> [Task statement] Please copy every line from the following entries in which the word "size" appears.

User interface change data
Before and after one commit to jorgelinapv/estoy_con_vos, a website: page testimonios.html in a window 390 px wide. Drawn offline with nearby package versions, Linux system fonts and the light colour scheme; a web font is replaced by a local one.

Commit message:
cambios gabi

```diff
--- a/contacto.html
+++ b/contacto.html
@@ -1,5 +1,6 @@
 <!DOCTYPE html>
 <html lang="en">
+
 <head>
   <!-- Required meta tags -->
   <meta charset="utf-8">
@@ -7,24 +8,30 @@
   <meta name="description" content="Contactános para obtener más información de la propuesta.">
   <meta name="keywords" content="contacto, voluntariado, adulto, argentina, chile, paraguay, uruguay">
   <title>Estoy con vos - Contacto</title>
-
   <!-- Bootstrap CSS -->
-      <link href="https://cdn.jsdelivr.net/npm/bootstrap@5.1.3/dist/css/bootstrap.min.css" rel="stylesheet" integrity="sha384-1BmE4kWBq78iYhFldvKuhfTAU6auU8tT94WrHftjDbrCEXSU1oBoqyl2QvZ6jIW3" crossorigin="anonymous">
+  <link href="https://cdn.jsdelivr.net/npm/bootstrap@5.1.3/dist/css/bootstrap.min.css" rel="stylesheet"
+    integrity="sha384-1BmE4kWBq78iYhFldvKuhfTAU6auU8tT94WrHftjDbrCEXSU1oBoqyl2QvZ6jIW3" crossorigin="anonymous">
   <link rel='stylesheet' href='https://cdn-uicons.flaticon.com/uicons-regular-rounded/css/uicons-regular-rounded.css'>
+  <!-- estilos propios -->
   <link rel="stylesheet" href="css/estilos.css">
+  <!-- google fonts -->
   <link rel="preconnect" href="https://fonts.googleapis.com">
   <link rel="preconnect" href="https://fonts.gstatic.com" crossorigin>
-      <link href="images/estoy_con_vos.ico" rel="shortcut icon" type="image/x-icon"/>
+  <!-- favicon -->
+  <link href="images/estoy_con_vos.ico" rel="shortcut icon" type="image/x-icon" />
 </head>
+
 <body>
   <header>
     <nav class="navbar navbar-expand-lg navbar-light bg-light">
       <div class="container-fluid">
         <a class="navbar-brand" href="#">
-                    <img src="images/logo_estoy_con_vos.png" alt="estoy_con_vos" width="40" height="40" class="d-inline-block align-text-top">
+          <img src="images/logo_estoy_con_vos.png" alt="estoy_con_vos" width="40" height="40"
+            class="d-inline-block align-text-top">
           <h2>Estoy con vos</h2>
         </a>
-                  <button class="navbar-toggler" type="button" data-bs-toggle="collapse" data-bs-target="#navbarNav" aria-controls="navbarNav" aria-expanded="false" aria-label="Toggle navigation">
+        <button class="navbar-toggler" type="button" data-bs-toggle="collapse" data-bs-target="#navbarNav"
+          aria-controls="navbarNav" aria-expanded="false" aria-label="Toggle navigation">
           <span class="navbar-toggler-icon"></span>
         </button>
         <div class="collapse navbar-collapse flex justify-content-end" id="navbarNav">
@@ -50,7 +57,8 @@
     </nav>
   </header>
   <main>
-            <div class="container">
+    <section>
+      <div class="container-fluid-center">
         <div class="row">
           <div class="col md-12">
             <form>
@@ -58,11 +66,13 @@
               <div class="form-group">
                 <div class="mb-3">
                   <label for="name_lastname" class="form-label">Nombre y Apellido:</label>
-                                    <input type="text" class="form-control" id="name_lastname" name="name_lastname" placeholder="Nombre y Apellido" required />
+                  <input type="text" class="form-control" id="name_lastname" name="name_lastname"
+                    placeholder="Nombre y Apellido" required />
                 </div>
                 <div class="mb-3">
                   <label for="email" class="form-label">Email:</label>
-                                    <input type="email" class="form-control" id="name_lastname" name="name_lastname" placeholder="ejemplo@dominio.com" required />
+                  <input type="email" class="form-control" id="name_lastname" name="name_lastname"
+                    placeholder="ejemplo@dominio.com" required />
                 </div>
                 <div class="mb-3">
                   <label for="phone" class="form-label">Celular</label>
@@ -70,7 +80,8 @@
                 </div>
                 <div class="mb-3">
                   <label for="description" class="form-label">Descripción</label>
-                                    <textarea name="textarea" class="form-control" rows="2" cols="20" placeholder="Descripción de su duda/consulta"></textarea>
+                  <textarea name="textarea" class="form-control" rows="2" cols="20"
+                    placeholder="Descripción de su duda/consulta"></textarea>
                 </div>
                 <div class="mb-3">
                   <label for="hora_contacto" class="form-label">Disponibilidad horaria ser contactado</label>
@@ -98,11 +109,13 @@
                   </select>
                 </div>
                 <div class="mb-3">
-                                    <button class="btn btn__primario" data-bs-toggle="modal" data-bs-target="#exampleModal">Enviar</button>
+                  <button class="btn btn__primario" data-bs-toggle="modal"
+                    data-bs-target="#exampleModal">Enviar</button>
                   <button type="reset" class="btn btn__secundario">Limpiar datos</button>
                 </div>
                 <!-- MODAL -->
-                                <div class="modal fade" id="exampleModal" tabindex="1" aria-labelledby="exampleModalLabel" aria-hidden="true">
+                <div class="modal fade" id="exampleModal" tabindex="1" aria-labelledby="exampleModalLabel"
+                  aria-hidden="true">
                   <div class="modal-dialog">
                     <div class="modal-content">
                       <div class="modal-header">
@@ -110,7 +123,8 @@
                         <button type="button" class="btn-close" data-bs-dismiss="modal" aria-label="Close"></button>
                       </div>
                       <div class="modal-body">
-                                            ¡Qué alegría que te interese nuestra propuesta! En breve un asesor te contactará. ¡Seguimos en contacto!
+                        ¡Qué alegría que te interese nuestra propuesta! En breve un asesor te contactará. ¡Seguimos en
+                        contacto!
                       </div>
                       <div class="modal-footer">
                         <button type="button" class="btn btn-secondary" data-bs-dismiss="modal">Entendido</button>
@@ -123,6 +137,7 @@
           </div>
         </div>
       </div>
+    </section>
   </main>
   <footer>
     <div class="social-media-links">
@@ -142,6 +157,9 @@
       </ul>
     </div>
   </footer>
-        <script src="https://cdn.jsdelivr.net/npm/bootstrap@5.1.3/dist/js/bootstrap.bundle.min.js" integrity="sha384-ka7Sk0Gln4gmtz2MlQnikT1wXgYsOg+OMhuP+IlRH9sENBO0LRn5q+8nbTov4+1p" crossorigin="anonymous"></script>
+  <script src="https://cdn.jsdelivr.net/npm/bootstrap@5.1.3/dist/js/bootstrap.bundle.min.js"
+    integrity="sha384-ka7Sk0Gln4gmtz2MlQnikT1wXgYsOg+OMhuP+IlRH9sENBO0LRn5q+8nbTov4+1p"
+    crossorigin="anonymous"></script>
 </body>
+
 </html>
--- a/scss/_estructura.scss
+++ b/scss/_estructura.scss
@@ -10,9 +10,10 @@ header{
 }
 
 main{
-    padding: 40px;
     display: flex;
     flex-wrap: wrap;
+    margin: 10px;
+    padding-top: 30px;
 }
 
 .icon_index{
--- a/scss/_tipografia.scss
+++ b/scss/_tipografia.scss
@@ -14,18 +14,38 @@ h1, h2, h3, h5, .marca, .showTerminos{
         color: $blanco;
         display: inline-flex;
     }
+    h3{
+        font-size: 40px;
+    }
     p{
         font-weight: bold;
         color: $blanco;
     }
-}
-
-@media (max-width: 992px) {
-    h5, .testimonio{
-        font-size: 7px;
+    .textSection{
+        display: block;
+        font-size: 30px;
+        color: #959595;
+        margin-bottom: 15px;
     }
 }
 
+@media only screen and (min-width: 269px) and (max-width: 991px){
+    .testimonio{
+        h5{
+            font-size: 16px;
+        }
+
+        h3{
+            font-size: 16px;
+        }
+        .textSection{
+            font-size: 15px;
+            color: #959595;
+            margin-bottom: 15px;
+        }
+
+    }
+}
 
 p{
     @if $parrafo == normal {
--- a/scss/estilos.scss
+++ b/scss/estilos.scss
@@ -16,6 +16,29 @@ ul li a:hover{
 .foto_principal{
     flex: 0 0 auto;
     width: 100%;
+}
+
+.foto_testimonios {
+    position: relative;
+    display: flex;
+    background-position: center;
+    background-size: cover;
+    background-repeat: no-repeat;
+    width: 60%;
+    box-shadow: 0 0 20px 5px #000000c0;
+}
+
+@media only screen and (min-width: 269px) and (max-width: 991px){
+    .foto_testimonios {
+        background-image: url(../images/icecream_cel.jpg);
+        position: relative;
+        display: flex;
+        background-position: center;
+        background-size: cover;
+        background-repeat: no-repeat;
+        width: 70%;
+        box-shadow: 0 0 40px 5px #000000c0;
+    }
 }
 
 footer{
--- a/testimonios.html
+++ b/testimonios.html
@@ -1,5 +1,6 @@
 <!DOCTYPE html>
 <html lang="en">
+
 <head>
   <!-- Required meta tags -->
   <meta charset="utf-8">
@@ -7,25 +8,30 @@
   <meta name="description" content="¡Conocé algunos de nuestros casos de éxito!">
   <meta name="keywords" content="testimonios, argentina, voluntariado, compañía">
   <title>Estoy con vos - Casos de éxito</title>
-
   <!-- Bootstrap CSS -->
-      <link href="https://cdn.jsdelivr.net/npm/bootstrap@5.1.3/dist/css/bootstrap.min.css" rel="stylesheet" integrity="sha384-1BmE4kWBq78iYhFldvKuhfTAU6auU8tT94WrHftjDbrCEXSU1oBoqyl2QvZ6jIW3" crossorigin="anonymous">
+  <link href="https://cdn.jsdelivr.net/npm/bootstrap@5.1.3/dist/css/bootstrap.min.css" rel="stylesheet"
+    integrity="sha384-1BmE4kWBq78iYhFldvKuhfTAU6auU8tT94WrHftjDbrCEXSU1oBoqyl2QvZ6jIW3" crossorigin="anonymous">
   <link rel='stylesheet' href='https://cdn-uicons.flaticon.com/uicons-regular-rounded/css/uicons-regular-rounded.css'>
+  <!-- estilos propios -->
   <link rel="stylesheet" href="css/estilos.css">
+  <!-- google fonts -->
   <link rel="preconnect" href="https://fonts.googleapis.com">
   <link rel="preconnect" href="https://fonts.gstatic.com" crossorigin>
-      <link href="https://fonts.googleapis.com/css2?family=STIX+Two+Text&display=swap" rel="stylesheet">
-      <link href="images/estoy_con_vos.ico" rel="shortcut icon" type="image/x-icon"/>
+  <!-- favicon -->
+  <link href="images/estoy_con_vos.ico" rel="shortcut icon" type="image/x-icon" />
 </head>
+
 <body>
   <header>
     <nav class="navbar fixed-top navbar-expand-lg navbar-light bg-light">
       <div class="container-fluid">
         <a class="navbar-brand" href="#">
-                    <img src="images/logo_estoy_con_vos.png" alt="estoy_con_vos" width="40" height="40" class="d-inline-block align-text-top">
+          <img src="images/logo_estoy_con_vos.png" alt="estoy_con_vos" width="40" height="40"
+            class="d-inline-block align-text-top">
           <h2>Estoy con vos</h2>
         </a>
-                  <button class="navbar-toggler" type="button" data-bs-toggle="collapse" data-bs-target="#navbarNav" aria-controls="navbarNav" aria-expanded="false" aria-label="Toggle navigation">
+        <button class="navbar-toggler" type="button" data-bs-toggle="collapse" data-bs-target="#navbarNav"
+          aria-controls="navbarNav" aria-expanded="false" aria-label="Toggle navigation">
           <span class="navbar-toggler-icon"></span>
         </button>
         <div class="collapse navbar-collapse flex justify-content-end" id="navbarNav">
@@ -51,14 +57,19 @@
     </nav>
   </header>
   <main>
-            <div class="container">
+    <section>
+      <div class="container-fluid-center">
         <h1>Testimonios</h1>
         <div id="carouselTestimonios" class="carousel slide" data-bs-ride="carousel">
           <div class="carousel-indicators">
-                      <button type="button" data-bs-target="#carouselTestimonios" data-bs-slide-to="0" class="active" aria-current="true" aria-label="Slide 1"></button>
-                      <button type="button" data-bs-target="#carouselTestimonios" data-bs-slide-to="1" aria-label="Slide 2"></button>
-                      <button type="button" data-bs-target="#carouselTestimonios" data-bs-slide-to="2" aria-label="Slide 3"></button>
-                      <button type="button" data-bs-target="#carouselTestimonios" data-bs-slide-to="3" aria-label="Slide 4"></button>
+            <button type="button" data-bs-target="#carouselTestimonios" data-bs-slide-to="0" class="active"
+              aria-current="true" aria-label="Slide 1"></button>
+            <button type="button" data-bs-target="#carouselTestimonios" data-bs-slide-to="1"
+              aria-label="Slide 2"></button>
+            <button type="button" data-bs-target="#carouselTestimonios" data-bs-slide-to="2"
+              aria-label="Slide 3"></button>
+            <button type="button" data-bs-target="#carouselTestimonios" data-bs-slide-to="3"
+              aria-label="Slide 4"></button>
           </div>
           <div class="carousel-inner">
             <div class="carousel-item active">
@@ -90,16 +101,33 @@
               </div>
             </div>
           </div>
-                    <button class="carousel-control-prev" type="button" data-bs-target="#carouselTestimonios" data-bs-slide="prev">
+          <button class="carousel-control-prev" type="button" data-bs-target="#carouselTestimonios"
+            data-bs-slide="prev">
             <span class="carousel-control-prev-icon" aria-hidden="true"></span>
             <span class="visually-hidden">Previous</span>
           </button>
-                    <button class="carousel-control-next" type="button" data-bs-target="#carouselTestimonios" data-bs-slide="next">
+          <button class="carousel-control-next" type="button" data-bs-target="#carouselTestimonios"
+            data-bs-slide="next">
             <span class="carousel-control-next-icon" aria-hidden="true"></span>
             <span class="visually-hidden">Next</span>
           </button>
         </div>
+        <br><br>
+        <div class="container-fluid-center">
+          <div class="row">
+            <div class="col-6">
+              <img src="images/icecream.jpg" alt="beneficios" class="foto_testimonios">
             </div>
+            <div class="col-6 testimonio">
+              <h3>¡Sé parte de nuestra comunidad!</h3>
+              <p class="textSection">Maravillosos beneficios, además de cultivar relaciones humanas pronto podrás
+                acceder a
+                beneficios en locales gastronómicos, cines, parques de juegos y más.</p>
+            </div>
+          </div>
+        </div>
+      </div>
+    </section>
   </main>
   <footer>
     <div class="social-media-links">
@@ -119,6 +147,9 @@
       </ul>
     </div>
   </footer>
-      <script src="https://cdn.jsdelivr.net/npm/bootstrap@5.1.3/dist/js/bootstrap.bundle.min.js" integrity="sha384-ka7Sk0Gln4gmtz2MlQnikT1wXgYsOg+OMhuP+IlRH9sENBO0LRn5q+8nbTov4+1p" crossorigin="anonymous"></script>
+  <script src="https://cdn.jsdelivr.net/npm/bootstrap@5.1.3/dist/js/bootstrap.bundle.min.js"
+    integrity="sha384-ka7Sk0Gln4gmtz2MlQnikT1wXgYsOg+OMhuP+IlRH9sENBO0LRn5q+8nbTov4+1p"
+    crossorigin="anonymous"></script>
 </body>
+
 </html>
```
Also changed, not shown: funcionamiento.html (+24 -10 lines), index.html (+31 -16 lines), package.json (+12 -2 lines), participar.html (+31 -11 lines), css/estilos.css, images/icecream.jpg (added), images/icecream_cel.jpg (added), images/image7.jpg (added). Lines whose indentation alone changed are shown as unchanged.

> [Solved exercise]
+        font-size: 40px;
-        font-size: 7px;
+        font-size: 30px;
+            font-size: 16px;
+            font-size: 16px;
+            font-size: 15px;
+    background-size: cover;
+        background-size: cover;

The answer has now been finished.